However, Amrutesh believes the situation in Europe is still not certain due to the after-effects of Russia-Ukraine war and exports to Ukraine has almost come down to standstill, while recession in Spain, Germany and France is also making it difficult for apparel buyers to re-think their strategies. “We anyway have to wait for another 5-6 months to predict if this order shifting trend continues in long run!” averred Amrutesh.
The reduced yarn prices in India are also supporting factories to work on orders competitively. “Recently yarn prices in India have decreased by 10-15 per cent and this is going to benefit mainly India, not much the competitor countries! I feel that casualwear and babieswear product categories will witness more demand compared to fashion garments. Currency depreciation is also in our favour, so we are hopeful that now some orders from neighbouring countries will be there,” commented K N Subramanian, President, Tirupur Exporters’ Association (TEA).
Raghavendra Shah, Sr. VP (Production), Texport Industries opined that, more than Pakistan, the factories in India are seeing some movement in their orders that are skewing from Bangladesh.
“India is trying to pull back the business which is already there in the market. Bangladesh is nearing to lose its LDC status in next 3 years, so buyers are already developing alternate source base and India poses great long-term opportunities for buyers.

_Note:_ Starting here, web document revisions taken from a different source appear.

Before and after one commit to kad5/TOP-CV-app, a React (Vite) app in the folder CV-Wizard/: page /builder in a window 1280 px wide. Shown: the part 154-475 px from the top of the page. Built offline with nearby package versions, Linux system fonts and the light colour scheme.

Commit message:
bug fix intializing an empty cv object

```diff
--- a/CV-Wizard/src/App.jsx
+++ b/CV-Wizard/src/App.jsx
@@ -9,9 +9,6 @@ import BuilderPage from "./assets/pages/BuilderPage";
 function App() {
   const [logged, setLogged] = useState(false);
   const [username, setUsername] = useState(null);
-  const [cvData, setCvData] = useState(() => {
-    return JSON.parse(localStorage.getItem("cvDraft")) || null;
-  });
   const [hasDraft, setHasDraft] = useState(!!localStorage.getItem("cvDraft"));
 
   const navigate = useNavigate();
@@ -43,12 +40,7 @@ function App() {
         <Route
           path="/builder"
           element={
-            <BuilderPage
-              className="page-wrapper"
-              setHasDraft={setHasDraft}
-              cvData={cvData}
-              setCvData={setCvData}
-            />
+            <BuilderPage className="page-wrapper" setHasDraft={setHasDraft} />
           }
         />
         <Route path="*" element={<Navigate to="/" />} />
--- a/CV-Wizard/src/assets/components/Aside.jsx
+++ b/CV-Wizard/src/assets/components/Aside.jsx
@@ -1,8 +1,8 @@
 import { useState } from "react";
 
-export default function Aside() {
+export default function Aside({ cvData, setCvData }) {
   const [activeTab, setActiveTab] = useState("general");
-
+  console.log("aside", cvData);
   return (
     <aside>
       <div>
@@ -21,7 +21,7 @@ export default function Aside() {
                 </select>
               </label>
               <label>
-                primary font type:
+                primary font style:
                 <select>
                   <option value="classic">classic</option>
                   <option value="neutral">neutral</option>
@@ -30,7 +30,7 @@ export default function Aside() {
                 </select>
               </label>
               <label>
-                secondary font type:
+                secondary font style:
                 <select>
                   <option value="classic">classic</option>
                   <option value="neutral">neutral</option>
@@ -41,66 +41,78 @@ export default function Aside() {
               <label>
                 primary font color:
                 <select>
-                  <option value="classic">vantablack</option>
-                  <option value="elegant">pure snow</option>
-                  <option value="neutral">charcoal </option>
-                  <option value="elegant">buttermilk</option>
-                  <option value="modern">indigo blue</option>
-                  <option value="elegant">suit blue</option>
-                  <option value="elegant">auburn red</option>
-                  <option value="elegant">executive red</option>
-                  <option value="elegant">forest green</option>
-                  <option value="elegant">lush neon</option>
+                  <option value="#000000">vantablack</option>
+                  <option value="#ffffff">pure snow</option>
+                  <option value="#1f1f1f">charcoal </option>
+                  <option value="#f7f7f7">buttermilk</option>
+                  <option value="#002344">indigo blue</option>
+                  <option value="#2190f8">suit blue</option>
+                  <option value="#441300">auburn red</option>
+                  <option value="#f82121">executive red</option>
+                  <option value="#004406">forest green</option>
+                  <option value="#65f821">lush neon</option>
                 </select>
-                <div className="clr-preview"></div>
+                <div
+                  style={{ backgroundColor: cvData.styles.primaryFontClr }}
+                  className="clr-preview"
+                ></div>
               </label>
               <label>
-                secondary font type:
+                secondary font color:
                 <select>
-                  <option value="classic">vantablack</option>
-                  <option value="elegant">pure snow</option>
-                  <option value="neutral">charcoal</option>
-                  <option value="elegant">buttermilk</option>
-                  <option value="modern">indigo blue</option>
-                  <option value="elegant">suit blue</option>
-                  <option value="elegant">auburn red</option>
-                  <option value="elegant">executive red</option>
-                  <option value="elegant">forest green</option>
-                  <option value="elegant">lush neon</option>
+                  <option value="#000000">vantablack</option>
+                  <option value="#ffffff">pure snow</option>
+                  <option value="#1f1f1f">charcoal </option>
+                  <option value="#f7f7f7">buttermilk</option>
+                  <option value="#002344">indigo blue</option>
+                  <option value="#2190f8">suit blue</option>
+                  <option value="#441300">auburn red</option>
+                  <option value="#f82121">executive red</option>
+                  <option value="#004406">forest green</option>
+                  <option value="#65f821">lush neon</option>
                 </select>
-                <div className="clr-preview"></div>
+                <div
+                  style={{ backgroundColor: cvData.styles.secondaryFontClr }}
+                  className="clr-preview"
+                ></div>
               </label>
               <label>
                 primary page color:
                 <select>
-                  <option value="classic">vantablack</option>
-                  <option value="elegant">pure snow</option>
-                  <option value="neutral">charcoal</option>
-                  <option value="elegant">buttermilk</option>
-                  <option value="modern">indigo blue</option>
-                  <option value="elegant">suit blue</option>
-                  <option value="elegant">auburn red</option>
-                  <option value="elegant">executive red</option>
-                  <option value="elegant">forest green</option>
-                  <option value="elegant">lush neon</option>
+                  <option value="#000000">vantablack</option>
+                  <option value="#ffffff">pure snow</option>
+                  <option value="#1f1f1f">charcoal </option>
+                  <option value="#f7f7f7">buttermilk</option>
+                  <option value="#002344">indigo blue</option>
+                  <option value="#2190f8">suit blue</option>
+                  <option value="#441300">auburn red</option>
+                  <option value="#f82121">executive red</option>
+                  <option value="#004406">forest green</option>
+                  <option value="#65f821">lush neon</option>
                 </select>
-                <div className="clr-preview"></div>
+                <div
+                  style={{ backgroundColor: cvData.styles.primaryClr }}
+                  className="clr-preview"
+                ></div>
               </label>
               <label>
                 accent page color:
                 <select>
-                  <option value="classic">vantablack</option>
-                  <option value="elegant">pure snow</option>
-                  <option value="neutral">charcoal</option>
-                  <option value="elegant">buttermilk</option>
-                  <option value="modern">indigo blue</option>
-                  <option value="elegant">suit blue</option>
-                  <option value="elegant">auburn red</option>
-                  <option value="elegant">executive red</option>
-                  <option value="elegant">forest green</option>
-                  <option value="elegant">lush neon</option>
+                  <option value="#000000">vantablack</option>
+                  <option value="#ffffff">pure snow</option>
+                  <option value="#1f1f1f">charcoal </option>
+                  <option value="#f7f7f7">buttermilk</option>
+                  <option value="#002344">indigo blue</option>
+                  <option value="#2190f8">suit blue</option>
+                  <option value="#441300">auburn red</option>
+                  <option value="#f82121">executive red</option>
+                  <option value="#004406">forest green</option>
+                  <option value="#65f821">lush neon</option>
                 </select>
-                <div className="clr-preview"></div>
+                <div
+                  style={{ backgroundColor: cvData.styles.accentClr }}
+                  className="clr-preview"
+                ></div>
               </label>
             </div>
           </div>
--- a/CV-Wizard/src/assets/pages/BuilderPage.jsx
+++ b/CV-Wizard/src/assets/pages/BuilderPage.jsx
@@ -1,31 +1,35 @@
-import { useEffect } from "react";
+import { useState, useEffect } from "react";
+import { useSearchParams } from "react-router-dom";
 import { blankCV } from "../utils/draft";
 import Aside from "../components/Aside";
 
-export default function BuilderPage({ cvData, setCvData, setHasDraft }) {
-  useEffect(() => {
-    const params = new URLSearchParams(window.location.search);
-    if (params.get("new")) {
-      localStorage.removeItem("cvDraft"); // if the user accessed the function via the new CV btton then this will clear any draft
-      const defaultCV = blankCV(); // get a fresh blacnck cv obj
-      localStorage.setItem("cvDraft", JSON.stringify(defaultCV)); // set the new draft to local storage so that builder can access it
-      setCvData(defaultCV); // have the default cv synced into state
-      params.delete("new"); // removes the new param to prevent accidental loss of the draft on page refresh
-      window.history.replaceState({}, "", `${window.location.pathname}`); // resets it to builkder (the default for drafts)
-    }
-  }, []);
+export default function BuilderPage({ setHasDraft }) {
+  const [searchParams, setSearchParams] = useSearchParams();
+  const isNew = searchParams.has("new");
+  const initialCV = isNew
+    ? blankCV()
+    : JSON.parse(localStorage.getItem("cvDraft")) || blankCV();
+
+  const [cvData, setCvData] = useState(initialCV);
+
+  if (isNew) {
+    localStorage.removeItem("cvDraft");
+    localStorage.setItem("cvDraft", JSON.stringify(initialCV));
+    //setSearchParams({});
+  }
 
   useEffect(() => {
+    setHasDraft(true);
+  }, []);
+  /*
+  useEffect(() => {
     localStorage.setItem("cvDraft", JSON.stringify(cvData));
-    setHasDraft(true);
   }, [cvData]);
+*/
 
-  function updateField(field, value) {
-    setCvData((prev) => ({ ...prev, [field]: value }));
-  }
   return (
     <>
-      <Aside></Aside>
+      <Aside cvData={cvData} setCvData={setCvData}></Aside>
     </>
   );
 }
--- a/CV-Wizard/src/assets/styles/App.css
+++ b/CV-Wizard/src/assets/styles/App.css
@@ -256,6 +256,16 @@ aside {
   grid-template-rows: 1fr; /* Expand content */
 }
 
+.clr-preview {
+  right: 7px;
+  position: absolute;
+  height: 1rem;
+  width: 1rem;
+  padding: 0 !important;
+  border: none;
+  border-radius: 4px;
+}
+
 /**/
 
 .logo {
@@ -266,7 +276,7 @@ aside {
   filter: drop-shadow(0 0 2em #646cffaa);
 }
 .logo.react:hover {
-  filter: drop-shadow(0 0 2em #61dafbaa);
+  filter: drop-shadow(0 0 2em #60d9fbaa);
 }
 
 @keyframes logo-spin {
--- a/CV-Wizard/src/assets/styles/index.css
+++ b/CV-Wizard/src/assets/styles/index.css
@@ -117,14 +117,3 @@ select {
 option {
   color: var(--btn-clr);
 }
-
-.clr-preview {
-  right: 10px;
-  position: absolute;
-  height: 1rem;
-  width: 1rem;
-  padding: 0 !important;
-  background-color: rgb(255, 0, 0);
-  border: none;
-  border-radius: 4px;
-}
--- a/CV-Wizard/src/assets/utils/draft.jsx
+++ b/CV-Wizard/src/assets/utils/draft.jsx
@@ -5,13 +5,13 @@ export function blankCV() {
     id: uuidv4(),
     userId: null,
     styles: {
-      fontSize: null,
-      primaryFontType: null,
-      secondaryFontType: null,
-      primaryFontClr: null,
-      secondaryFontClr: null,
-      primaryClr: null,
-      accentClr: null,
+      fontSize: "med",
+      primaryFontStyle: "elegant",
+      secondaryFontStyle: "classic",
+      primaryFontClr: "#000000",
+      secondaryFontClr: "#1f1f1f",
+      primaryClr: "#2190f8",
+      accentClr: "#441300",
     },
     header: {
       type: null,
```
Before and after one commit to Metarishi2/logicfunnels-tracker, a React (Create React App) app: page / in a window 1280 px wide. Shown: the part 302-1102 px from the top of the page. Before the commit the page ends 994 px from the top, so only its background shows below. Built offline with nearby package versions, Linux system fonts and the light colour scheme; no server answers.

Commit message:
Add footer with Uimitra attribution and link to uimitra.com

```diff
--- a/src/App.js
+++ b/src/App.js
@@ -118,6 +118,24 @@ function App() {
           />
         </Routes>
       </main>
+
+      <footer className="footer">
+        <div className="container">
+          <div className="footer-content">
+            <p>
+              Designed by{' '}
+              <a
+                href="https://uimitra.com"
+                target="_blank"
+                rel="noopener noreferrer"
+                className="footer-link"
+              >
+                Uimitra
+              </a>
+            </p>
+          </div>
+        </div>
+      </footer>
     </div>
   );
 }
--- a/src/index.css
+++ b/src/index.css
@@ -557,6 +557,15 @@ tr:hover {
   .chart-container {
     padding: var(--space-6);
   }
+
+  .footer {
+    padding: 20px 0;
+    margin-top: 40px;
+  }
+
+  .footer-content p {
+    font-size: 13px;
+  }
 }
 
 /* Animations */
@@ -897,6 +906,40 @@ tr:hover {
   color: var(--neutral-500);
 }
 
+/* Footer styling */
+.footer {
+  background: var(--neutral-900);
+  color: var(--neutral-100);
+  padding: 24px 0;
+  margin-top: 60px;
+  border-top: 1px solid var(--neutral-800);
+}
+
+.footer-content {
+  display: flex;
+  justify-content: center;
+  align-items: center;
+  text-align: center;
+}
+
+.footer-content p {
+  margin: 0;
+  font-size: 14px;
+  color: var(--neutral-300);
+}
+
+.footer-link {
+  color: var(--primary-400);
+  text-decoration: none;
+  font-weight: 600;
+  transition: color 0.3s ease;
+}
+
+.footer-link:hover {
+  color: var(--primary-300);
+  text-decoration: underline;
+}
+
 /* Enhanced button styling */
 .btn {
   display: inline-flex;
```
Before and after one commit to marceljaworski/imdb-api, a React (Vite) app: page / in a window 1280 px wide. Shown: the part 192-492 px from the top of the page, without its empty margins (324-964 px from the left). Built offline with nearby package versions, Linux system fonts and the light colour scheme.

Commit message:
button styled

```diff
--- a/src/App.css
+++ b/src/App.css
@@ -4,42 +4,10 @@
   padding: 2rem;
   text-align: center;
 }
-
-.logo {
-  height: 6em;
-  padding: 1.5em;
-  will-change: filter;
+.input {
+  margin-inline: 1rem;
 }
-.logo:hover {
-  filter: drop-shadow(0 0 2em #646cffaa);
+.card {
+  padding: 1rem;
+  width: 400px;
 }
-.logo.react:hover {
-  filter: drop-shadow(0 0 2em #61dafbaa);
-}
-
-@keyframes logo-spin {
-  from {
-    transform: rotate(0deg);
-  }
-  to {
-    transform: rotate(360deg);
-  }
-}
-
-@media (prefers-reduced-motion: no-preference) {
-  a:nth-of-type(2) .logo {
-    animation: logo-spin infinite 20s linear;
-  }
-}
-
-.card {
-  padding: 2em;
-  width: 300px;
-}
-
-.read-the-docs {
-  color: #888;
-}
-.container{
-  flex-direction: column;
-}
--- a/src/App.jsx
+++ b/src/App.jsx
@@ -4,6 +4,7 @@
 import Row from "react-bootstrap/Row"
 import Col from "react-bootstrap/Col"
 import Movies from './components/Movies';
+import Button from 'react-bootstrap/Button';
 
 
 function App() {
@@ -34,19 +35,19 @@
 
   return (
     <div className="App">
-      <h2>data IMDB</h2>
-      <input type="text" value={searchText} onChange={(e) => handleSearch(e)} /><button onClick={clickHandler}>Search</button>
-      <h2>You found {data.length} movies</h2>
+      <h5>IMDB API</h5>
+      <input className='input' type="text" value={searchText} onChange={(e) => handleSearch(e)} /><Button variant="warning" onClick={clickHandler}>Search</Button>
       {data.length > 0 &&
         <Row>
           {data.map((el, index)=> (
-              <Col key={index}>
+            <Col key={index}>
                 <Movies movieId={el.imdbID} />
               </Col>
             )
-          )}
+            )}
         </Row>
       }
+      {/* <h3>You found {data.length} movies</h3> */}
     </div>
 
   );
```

Recent schemes launched by the Indian Government that include PLI and PLI 2.0 (which is specific to textile only) are aggressively trying to put India as a preferred destination for buyers in time to come,” told Raghavendra to Team AR, concluding on a positive note, “We have sensed this shift, hence Texport is investing in a new unit that will accommodate around 3,000 sewing machines and expand our capacities.”